In the introduction, Albers states, “The aim of such study is to develop — through experience — by trial and error –an eye for color.
Although the error aspect of this method of learning can be time consuming, the trial portion of it can be both enlightening and fun, so today, I continued my own personal quest to develop an eye for color.
The first stop in my study: Square 34 of Jean Leinhauser’s 101 Crochet Squares. Just before sunset yesterday, I had used two colors (Red Heart Classic grenadine in the center, and Red Heart Super Saver lemon) to complete the first four rounds seen here:
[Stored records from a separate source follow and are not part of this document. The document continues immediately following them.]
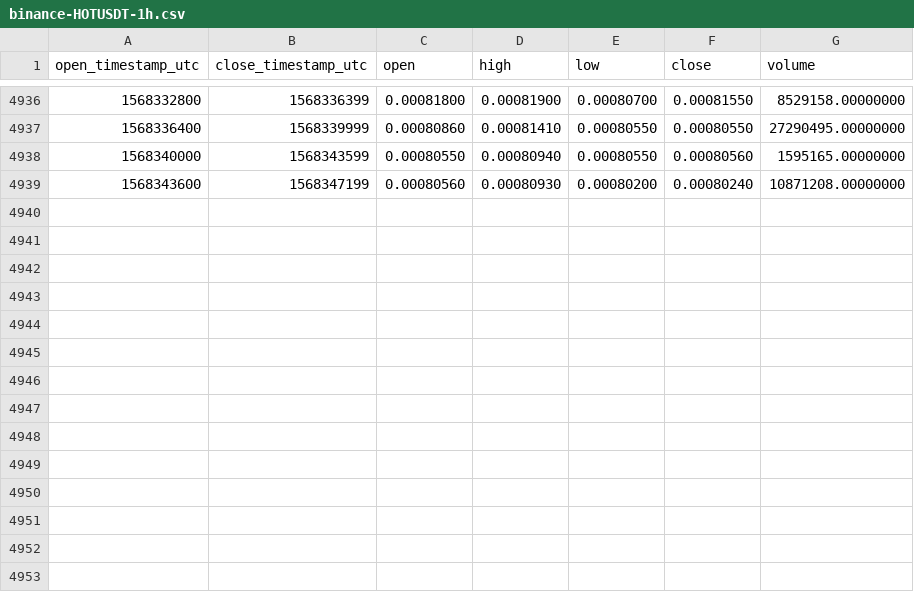
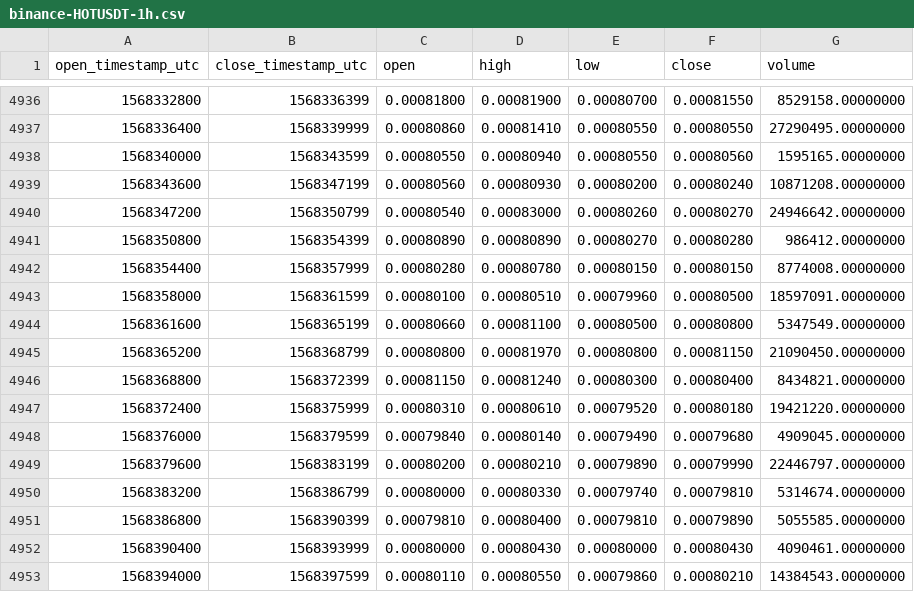
Before and after one commit to cryptobigbro/binance-HOTUSDT, a CSV file: binance-HOTUSDT-1h.csv, drawn as a sheet; only a part is shown, gaps mark what is left out.

Commit message:
Update OHLCV data.

```diff
--- a/binance-HOTUSDT-1h.csv
+++ b/binance-HOTUSDT-1h.csv
@@ -4939 +4939,15 @@ open_timestamp_utc,close_timestamp_utc,open,high,low,close,volume
 1568343600,1568347199,0.00080560,0.00080930,0.00080200,0.00080240,10871208.00000000
+1568347200,1568350799,0.00080540,0.00083000,0.00080260,0.00080270,24946642.00000000
+1568350800,1568354399,0.00080890,0.00080890,0.00080270,0.00080280,986412.00000000
+1568354400,1568357999,0.00080280,0.00080780,0.00080150,0.00080150,8774008.00000000
+1568358000,1568361599,0.00080100,0.00080510,0.00079960,0.00080500,18597091.00000000
+1568361600,1568365199,0.00080660,0.00081100,0.00080500,0.00080800,5347549.00000000
+1568365200,1568368799,0.00080800,0.00081970,0.00080800,0.00081150,21090450.00000000
+1568368800,1568372399,0.00081150,0.00081240,0.00080300,0.00080400,8434821.00000000
+1568372400,1568375999,0.00080310,0.00080610,0.00079520,0.00080180,19421220.00000000
+1568376000,1568379599,0.00079840,0.00080140,0.00079490,0.00079680,4909045.00000000
+1568379600,1568383199,0.00080200,0.00080210,0.00079890,0.00079990,22446797.00000000
+1568383200,1568386799,0.00080000,0.00080330,0.00079740,0.00079810,5314674.00000000
+1568386800,1568390399,0.00079810,0.00080400,0.00079810,0.00079890,5055585.00000000
+1568390400,1568393999,0.00080000,0.00080430,0.00080000,0.00080430,4090461.00000000
+1568394000,1568397599,0.00080110,0.00080550,0.00079860,0.00080210,14384543.00000000
```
Because I have also been working on the Little Boy Blue blanket, I had a number of blues nearby, and settled on Red Heart Super Saver delft for rounds five, six, and seven. Once I had completed round seven, I was loathe to switch colors as shown in the book and instead of doing the final round of single crochet in my “color B” of lemon as directed in the instructions or framing it with my “color A” of grenadine (bringing me back where I started) I elected to continue through to the end with “color C,” deflt:
I liked the result, but as I had spent a good portion of the day running errands and unraveling a formidable yarn tangle in my crochet empire/guest room, I had little time to waste, and with my hook and yarn at the ready, I began work on a spiral square I discovered earlier this month.
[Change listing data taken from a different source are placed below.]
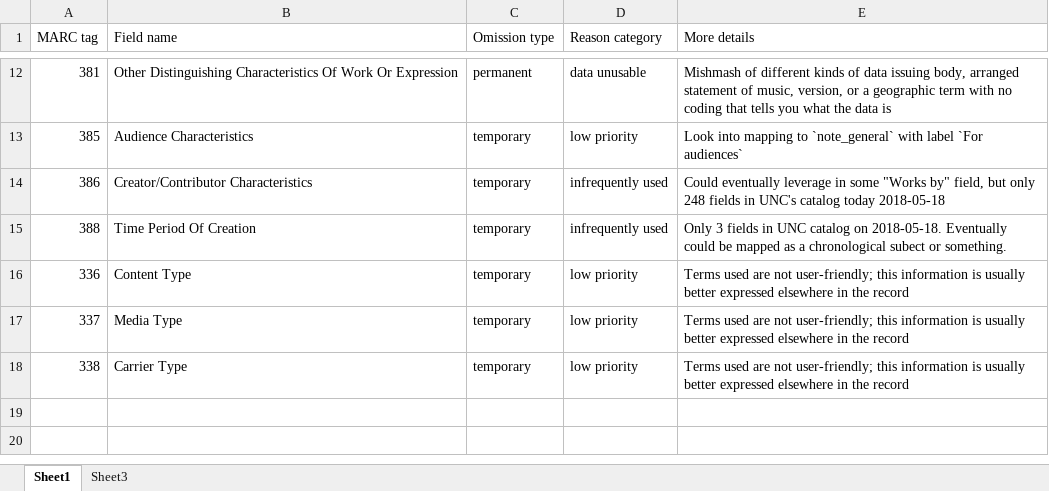
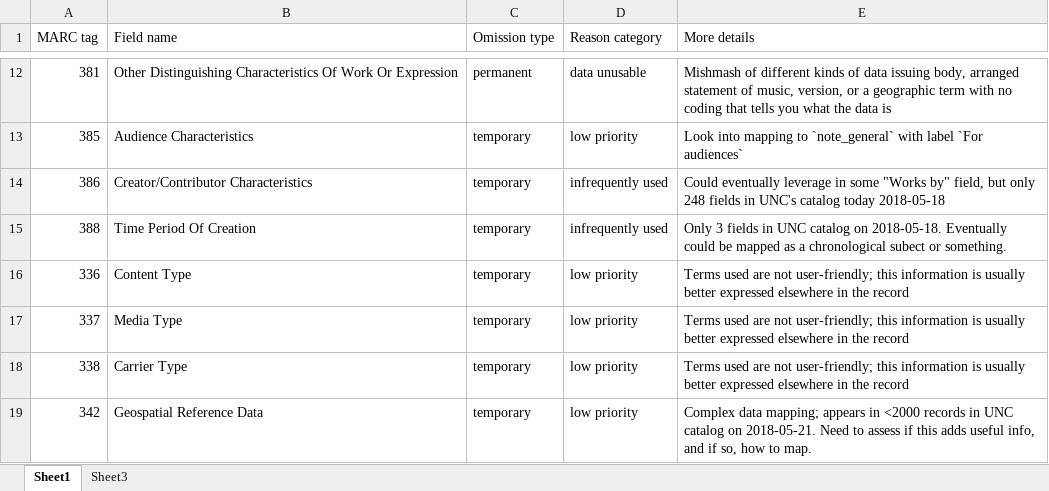
Before and after one commit to trln/data-documentation, an Excel workbook: marc/MARC_fields_not_mapped.xlsx, sheet Sheet1, drawn as a sheet; only a part is shown, gaps mark what is left out; values as stored, in another font and other column widths than the file's, no borders; table styles not drawn; the diff names each change by its address in the sheet, - before the commit and + after, or states it on an @@ line.

Commit message:
omitting 342

```diff
--- a/marc/MARC_fields_not_mapped.xlsx (sheet Sheet1)
+++ b/marc/MARC_fields_not_mapped.xlsx (sheet Sheet1)
+row 19: 342 | Geospatial Reference Data | temporary | low priority | Complex data mapping; appears in <2000 records in UNC catalog on 2018-05-21. Need to assess if this adds useful info, and if so, how to map.
```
Using my 5.0 mm hook, my stash of Red Heart Super Saver yarn, and this pattern, I started by using medium purple for the central spiral which I bordered with a round of soft navy:
At this point, my spiral/mandala squared seemed as though it might become a three-dimensional bowl rather than a more two-dimensional motif, but after I added a round of shocking pink to begin squaring the circle, it flattened out a bit:
and when I added the final round of tealeaf, it flattened out further and took on a more familiar motif shape:
I know that if I had arranged the order of colors of either motif in any one of the different possible permutations, I would have ended up with squares that look very different from the ones I did make.
And it is this opportunity for reinvention that color offers that I find endlessly engaging.